One big draw to Reedsy’s community is a free Book Editor tool that allows authors to write and export a professionally typeset book and will soon allow them to use the platform to collaborate. The U.K. trade magazine The Bookseller named Reedsy the “Book Tech Company of 2015.”
“You have a nice environment to write in,” says Nataf. “Whenever your book is ready, you get your eBook file.”
The site also offers a new educational component called Reedsy Learning. It has created free short courses on topics such as Facebook ads, how to turn a cookbook idea into reality and how to stop talking about writing a book and actually do it.
Most of Reedsy’s users are based in the U.S., with some in the U.K., Canada, Israel and Australia, says Nataf. Authors who are self-publishing can seek bids from the creative professionals on the site, which has set up technology to make it easy to compare them.
Nataf dropped out of Rouen Business School to start Reedsy in 2014 with co-founders Matt Cobb, Ricardo Fayet, and Vincent Durand— and got backing from Seedcamp, a U.K.-based fund that invests in pre-seed and seed-stage startups.

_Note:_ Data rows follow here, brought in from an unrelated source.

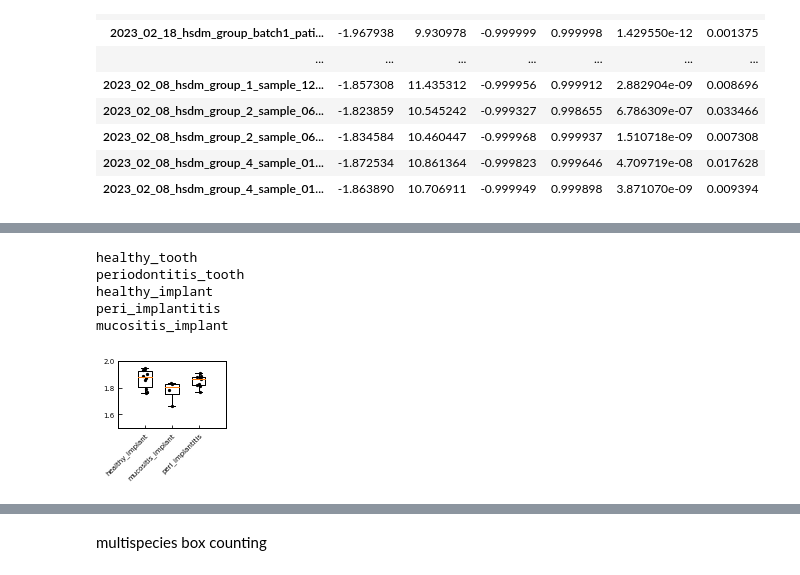
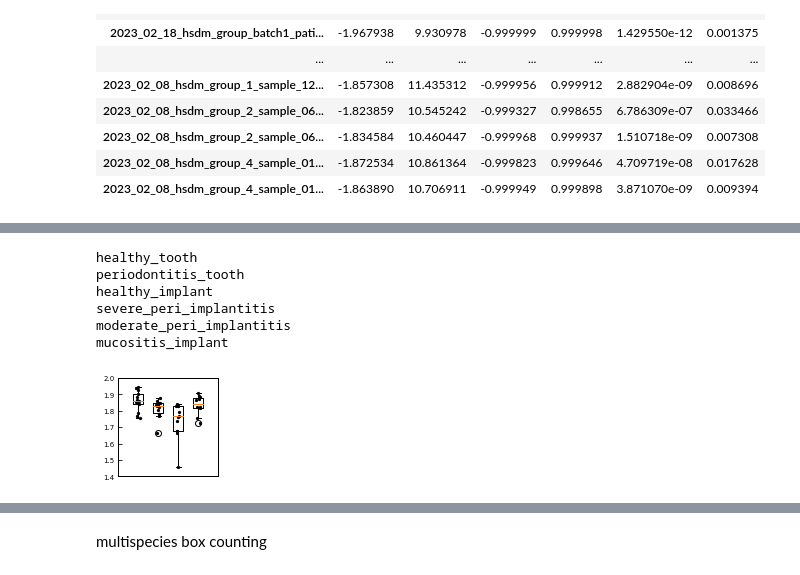
Before and after one commit to benjamingrodner/peri_implantitis_HiPRFISH_analysis, a Jupyter notebook: nb_spatial_stats.ipynb, the cells around one changed output, grey strips where cells are left out. Drawn from its saved outputs; the diff is of its cells as text; code cells hidden in the pictures.

```diff
--- a/nb_spatial_stats.ipynb
+++ b/nb_spatial_stats.ipynb
@@ -1039,3 +1316,9 @@ for k, vs in dict_group_sn.items():
+# %%
+dict_sn_group = {}
+for k, dps in dict_group_pat_sn.items():
+    for p, sns in dps.items():
+        for v in sns:
+            dict_sn_group[v] = k
 # %%
 a = np.array([1,1,1,2,2,3,3,3,3])
 _, counts = np.unique(a, return_counts=True)
@@ -1617,7 +1900,7 @@ out_dir
 # %% [output]
 '../outputs/segmentation_2024_03_07/{date}/{date}_{sn}'
 # %%
-scns = ['Selenomonas','Veillonella']
+scns = ['Pasteurellaceae','Selenomonas']
 date = "2023_02_08"
 sn = "hsdm_group_1_sample_12_fov_01"
 key = date + "_" + sn
@@ -2561,0 +2907,4 @@ exclude_sns = [
+# %%
+fuzzy_box_count_all2_fn = sample_compare_dir + '/20240506/fuzzy_box_counting_table.csv'
+fuzzy_box_count_all2 = pd.read_csv(fuzzy_box_count_all2_fn, index_col=0)
+fuzzy_box_count_all2
@@ -2565,7 +2962,11 @@ for group, sns in dict_group_sn.items():
     print(group)
     for sn in sns:
         if not sn in exclude_sns:
-            bcval = -fuzzy_box_count_all.loc[sn,'slope']
+            try:
+                bcval = -fuzzy_box_count_all.loc[sn,'slope']
+            except:
+                bcval = -fuzzy_box_count_all2.loc[sn,'slope']
+
             dict_group_bcvals[group].append(bcval)
             # if bcval > 1.85:
             #     print(sn, bcval)
@@ -2573,42 +2974,44 @@ for group, sns in dict_group_sn.items():
 healthy_tooth
 periodontitis_tooth
 healthy_implant
-peri_implantitis
+severe_peri_implantitis
+moderate_peri_implantitis
 mucositis_implant
 # %%
-group_sort = ['healthy_implant', 'mucositis_implant', 'peri_implantitis']
+group_sort = ['healthy_implant', 'mucositis_implant', 'moderate_peri_implantitis', 'severe_peri_implantitis']
 
 xticks = np.arange(len(group_sort)) + 1
 dict_group_xtick = dict(zip(group_sort, xticks))
 
 s=5
 
-fig, ax = ip.general_plot(dims=(2,2), ft=7)
+fig, ax = ip.general_plot(dims=(1.9,1.75), ft=7)
 
 for group in group_sort:
     x = dict_group_xtick[group]
     bcvals = dict_group_bcvals[group]
     xs = [x] * len(bcvals) + np.random.rand(len(bcvals)) * 0.2 - 0.1
 
     # color = dict_sciname_color[scn]
     box = ax.boxplot([bcvals], positions=[x], vert=True, widths=0.5)
 
     ax.scatter(xs, bcvals, color='k', s=s)
 
-_ = ax.set_xticks(
-    xticks, group_sort, rotation=45, ha="right", va="top", rotation_mode="anchor"
-)
+# _ = ax.set_xticks(
+#     xticks, group_sort, rotation=45, ha="right", va="top", rotation_mode="anchor"
+# )
+_ = ax.set_xticks([])
 ax.set_xlim(0,np.max(xticks) + 1)
 ax.set_ylim(0,2)
 # ax.set_ylabel('Homogeneity\n(Fuzzy box counting fractal dimension)')
-ax.set_ylim(1.5,2)
-out_fn = sample_compare_dir + "/box_counting/fuzzy_box_counting_bygroup.png".format(
+ax.set_ylim(1.4,2)
+out_fn = sample_compare_dir + "/box_counting/2024_05_06_fuzzy_box_counting_bygroup.pdf".format(
     group
 )
 ip.check_dir(out_fn)
 ip.save_fig(out_fn)
 # %% [output]
-[figure, old version]
+[figure, new version]
 # %%
 for g0 in group_sort:
     for g1 in group_sort:
```
Also changed, not shown: parts of 85 cells of this notebook, 26 other files.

“We had zero money when we started,” says Nataf. “Just before we finished our studies, Seedcamp called. It was interested in what we were building. One of the investors was writing a book. He was our first customer and beta tester.”

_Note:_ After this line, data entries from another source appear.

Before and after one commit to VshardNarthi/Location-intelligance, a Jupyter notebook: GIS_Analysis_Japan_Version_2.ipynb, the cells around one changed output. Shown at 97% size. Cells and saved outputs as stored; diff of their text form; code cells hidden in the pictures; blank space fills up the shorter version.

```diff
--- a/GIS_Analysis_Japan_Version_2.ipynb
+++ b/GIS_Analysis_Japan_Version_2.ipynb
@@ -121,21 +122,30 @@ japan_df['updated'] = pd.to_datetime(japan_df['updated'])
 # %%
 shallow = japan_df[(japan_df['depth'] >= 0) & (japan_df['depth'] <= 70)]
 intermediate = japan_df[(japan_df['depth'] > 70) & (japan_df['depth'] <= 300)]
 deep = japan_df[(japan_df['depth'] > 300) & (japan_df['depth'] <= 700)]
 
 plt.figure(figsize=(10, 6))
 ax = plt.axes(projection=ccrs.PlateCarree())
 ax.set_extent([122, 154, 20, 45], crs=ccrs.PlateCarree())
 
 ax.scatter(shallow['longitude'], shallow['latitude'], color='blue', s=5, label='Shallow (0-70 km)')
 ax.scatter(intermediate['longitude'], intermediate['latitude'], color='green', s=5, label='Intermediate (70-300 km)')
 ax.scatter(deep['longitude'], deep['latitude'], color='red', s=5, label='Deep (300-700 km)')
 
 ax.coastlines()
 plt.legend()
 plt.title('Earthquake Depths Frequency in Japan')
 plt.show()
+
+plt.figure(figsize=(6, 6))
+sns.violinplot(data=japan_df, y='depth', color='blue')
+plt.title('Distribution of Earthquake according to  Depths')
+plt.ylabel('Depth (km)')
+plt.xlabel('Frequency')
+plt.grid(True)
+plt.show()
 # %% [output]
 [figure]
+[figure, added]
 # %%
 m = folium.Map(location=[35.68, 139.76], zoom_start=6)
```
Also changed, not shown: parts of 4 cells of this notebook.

So far, more than 3,000 books have been formatted in Reedsy’s Book Publisher tool, says Nataf. It creates files publishable through Smashwords, IngramSpark, Amazon Kindle Direct Publishing, Apple iBooks and Kobo Writing Life.
Like many startups, Reedsy is still a work in progress. As different types of authors have used the tool, the founders have realized the need to adapt it to varying formats and plan to offer options for academic content and poetry. Reedsy’s founders are also working on making dealmaking easier for authors and their collaborators and soon plan to introduce automatic contracts—replacing the hassle-filled process of generating contracts on one’s own. The task that make DIY publishing inconvenient for authors are fuel for this startup, and if it can keep offering simpler alternatives, it is likely to see fast growth in the future.